What this task involves –
Where a line below holds the string "ipynb", that line goes into the answer.

Given data –
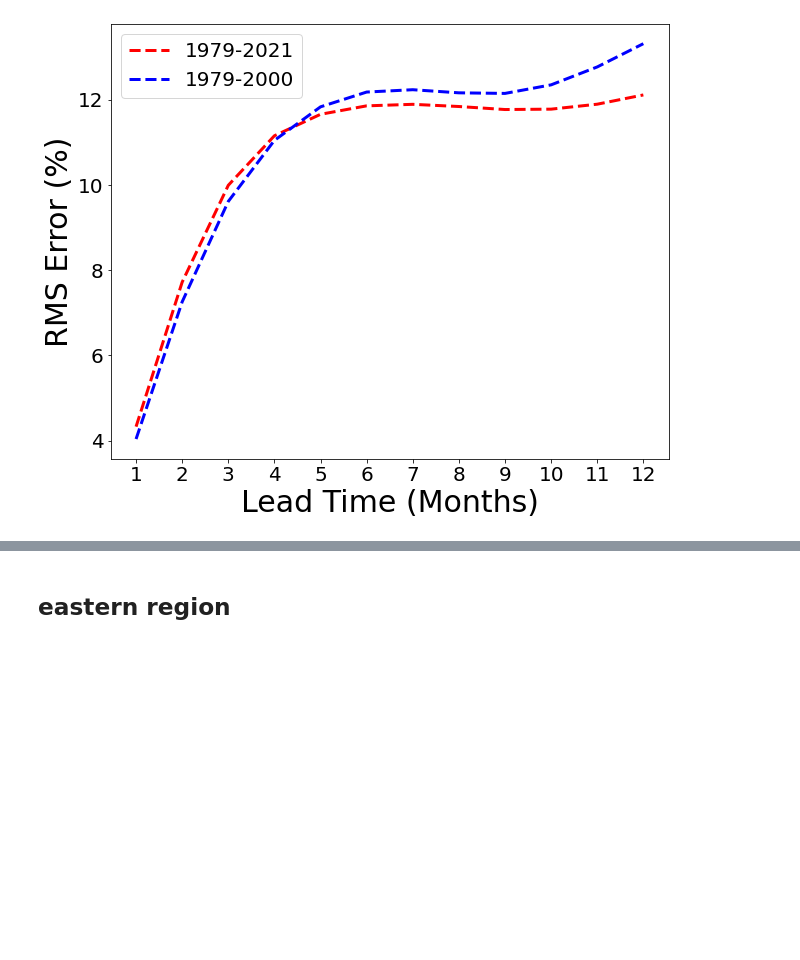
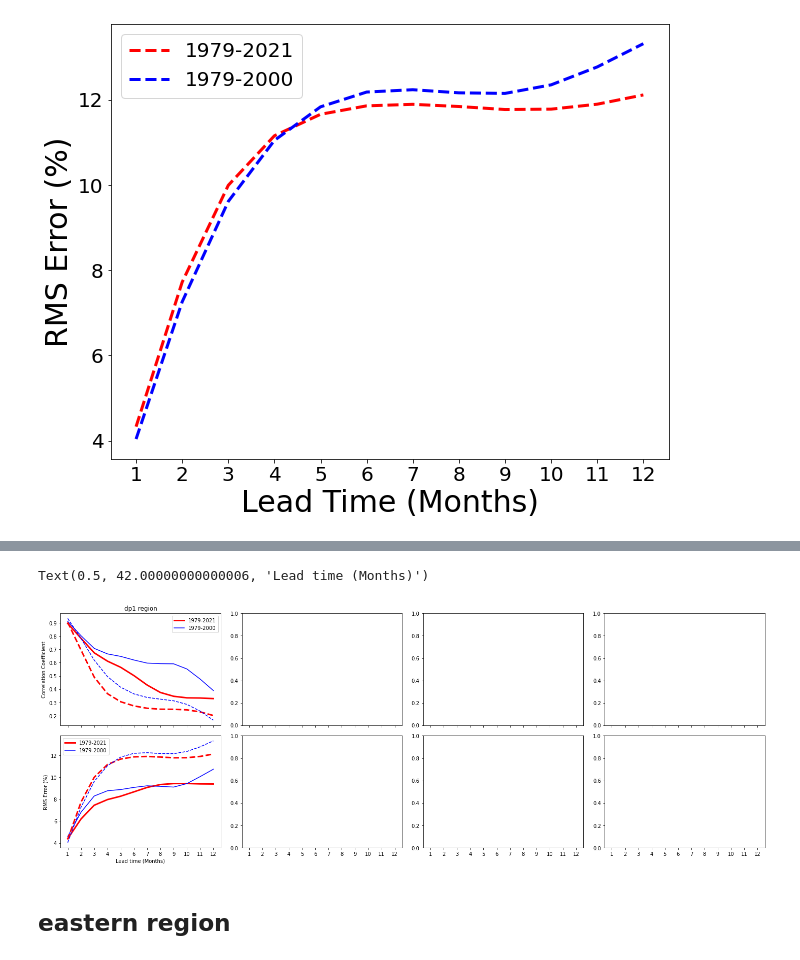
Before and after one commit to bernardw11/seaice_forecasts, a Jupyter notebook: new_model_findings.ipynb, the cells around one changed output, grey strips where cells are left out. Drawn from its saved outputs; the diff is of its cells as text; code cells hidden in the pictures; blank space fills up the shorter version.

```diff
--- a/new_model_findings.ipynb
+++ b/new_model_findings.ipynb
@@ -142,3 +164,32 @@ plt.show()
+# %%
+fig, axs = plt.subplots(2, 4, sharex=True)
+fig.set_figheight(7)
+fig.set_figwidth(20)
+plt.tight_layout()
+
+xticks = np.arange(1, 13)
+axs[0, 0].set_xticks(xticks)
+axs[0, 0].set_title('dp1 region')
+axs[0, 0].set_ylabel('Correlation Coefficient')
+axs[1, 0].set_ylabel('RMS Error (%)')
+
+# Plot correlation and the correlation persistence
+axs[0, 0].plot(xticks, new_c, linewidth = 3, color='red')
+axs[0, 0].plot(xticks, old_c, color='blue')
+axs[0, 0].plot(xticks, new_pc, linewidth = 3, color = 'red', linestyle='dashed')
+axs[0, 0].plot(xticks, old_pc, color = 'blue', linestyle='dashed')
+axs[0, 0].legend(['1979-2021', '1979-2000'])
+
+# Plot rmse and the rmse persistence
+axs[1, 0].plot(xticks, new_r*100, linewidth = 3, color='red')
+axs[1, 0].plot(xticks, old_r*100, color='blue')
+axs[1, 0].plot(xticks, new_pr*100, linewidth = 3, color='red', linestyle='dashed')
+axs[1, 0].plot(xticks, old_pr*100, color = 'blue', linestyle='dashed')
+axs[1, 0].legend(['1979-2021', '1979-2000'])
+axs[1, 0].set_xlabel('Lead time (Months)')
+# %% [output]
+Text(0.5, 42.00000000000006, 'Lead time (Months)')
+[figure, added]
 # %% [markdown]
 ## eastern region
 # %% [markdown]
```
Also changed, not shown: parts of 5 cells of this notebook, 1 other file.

Written answer –
Before and after one commit to bernardw11/seaice_forecasts, a Jupyter notebook: new_model_findings.ipynb, the cells around one changed output, grey strips where cells are left out. Drawn from its saved outputs; the diff is of its cells as text; code cells hidden in the pictures; blank space fills up the shorter version.
--- a/new_model_findings.ipynb
+++ b/new_model_findings.ipynb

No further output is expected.